▶ _PROBLEM TO WORK ON_
Using the data below, return all lines in which "Linux" appears.

▶ _THE DATA_
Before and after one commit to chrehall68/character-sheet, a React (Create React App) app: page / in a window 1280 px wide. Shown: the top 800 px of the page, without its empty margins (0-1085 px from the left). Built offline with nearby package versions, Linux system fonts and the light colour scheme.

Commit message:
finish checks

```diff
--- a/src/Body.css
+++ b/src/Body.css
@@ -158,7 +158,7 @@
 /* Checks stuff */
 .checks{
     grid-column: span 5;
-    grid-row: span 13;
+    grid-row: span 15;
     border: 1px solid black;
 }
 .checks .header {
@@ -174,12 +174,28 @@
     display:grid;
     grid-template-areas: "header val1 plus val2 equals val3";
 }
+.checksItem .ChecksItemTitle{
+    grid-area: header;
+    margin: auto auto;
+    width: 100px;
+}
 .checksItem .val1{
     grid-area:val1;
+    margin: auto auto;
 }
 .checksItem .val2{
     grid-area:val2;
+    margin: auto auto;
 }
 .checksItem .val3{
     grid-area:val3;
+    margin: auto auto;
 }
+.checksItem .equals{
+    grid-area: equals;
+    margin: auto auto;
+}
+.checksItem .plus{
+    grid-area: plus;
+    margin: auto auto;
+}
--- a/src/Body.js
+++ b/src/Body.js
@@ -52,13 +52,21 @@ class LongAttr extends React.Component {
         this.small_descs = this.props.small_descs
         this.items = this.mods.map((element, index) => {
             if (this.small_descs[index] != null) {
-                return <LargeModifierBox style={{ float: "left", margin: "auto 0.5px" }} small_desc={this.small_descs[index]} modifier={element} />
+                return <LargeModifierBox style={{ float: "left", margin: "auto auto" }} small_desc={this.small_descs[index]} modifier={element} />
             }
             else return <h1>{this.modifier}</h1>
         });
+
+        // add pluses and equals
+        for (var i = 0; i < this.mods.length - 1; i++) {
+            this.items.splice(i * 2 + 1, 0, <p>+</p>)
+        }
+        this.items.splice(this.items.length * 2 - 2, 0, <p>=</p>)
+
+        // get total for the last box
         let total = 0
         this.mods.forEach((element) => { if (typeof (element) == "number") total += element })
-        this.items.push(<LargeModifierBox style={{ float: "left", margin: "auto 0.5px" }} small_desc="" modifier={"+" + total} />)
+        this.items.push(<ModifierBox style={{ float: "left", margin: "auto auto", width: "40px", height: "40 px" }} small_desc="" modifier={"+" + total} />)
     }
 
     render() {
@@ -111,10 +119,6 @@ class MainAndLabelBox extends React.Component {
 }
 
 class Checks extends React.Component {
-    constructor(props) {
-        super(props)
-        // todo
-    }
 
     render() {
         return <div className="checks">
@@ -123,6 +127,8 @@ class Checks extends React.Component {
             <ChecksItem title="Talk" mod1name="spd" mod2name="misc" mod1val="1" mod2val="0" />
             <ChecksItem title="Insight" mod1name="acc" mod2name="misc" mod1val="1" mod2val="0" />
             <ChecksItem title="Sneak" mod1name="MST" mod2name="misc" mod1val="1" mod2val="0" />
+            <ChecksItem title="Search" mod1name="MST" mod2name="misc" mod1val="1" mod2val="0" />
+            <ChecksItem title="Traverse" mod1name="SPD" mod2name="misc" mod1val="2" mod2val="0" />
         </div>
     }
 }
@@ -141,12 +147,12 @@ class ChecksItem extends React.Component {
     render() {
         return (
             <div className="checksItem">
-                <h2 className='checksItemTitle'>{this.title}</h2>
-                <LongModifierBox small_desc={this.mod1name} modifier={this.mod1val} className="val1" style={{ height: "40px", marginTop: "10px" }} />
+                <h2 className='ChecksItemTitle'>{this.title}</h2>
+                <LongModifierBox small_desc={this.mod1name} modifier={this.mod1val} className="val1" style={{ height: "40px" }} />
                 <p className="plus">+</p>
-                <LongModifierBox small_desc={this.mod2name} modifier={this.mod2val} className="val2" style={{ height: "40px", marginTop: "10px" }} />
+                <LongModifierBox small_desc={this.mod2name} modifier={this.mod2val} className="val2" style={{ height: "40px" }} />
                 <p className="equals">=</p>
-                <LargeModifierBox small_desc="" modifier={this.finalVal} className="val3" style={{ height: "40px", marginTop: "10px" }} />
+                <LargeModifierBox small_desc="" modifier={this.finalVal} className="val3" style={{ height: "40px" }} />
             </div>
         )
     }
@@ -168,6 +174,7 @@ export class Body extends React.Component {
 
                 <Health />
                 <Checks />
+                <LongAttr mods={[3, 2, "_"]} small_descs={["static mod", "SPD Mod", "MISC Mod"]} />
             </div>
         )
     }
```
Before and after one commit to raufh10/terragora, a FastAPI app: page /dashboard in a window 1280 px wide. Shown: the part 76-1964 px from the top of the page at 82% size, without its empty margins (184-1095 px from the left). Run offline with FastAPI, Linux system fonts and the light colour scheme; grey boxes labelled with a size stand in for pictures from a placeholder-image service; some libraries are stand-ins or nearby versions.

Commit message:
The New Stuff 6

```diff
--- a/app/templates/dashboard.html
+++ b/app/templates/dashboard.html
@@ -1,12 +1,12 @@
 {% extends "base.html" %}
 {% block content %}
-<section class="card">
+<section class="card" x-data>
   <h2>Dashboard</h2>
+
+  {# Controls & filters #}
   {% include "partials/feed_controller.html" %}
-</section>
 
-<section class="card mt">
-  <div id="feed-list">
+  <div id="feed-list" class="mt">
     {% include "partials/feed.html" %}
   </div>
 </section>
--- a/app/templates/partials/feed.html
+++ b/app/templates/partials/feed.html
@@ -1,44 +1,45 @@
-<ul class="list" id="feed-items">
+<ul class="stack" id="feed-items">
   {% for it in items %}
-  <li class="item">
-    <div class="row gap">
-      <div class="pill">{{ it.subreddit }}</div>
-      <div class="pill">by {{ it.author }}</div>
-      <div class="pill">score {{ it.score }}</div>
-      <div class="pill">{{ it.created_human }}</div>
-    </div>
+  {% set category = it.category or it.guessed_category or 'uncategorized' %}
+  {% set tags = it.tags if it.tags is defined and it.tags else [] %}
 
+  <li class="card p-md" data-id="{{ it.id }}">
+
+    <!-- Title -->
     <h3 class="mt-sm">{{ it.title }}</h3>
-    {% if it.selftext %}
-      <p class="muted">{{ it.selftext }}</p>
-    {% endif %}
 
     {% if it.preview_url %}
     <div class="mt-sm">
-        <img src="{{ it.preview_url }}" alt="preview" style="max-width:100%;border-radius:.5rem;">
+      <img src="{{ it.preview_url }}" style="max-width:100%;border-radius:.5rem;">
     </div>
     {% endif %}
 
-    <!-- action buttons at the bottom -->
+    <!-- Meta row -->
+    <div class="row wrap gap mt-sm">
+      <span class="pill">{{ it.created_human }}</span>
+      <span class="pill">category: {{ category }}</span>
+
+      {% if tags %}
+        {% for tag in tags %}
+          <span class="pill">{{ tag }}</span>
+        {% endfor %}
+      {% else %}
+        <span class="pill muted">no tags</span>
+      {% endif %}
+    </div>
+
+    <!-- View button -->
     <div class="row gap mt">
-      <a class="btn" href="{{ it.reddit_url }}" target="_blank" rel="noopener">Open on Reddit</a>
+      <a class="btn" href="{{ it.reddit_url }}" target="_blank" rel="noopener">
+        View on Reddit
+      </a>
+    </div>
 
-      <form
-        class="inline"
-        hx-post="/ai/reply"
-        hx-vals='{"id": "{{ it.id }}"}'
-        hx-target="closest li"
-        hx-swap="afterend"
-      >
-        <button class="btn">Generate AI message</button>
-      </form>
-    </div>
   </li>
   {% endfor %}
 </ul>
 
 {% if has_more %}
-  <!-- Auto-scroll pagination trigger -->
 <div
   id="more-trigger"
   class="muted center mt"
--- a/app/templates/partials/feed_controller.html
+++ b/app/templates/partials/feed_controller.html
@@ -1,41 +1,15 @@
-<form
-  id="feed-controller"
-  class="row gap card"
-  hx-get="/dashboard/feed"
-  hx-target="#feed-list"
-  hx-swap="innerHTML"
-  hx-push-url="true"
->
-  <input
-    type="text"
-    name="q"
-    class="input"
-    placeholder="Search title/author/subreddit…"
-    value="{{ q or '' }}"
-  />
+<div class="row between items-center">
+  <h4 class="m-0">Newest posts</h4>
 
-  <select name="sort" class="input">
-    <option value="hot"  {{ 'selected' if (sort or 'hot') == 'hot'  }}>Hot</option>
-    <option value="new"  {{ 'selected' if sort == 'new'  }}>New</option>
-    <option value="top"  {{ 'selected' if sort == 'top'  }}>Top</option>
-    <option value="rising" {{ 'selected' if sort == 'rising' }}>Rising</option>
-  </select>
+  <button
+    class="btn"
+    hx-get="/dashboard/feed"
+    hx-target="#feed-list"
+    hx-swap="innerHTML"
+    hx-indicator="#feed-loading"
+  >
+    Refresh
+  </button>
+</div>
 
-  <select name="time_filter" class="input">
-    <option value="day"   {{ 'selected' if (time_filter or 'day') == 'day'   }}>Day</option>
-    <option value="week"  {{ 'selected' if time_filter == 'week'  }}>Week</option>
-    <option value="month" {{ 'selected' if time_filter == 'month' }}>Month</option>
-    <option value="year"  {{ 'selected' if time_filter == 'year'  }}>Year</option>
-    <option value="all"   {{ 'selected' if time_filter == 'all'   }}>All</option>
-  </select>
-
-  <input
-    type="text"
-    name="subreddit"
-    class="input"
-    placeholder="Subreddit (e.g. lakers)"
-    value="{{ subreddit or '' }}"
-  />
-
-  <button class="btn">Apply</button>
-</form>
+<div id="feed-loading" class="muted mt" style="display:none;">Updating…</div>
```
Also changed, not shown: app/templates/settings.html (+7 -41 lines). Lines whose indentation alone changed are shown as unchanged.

▶ _RESPONSE FOR THIS EXERCISE_
Before and after one commit to chrehall68/character-sheet, a React (Create React App) app: page / in a window 1280 px wide. Shown: the top 800 px of the page, without its empty margins (0-1085 px from the left). Built offline with nearby package versions, Linux system fonts and the light colour scheme.
Before and after one commit to raufh10/terragora, a FastAPI app: page /dashboard in a window 1280 px wide. Shown: the part 76-1964 px from the top of the page at 82% size, without its empty margins (184-1095 px from the left). Run offline with FastAPI, Linux system fonts and the light colour scheme; grey boxes labelled with a size stand in for pictures from a placeholder-image service; some libraries are stand-ins or nearby versions.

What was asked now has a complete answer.